*** Opening of RECORDS FOR THE EXERCISE ***

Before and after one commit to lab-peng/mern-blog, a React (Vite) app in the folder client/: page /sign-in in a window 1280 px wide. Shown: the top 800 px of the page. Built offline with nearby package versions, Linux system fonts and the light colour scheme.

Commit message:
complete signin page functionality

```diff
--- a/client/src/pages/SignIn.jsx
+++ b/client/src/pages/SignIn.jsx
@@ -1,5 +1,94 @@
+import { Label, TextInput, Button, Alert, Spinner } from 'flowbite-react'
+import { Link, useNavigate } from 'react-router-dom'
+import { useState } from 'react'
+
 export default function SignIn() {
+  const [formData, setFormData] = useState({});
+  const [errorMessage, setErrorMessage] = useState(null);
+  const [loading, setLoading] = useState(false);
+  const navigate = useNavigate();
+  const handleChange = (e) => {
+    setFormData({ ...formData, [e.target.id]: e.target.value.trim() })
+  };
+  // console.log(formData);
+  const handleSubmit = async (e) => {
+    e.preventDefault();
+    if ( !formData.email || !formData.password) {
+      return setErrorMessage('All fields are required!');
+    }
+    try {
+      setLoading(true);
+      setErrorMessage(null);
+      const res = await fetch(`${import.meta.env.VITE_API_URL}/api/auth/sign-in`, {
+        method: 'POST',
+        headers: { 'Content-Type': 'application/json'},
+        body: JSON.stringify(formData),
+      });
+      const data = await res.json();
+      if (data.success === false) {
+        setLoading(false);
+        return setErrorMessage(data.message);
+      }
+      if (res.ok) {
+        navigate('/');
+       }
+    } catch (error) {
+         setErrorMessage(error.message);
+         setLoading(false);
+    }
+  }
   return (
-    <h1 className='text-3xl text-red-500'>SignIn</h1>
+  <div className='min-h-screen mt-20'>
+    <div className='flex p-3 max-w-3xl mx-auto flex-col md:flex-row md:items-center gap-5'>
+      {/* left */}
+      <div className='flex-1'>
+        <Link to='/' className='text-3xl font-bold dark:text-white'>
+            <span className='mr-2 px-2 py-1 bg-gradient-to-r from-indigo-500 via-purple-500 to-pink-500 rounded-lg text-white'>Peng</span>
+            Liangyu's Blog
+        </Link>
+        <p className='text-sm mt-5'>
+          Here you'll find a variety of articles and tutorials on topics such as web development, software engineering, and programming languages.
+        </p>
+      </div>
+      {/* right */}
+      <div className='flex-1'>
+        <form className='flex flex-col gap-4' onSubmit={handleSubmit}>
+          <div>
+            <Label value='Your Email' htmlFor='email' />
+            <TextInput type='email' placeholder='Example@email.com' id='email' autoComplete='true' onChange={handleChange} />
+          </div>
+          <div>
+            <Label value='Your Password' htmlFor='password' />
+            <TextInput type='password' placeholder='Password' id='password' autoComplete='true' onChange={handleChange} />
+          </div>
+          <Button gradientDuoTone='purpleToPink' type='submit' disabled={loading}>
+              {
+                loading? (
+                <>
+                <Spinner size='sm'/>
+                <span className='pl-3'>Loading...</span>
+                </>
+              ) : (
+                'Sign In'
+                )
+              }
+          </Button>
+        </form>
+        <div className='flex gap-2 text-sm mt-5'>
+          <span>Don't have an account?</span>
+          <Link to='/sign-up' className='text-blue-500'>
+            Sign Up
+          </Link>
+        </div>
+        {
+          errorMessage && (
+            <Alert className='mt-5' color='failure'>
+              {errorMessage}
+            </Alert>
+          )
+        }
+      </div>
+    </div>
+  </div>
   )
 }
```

*** Close of RECORDS FOR THE EXERCISE ***

▶ EXERCISE AIM
Filter the records for the word "return" and show every line that has it.

▶ FINISHED TASK
+      return setErrorMessage('All fields are required!');
+        return setErrorMessage(data.message);
   return (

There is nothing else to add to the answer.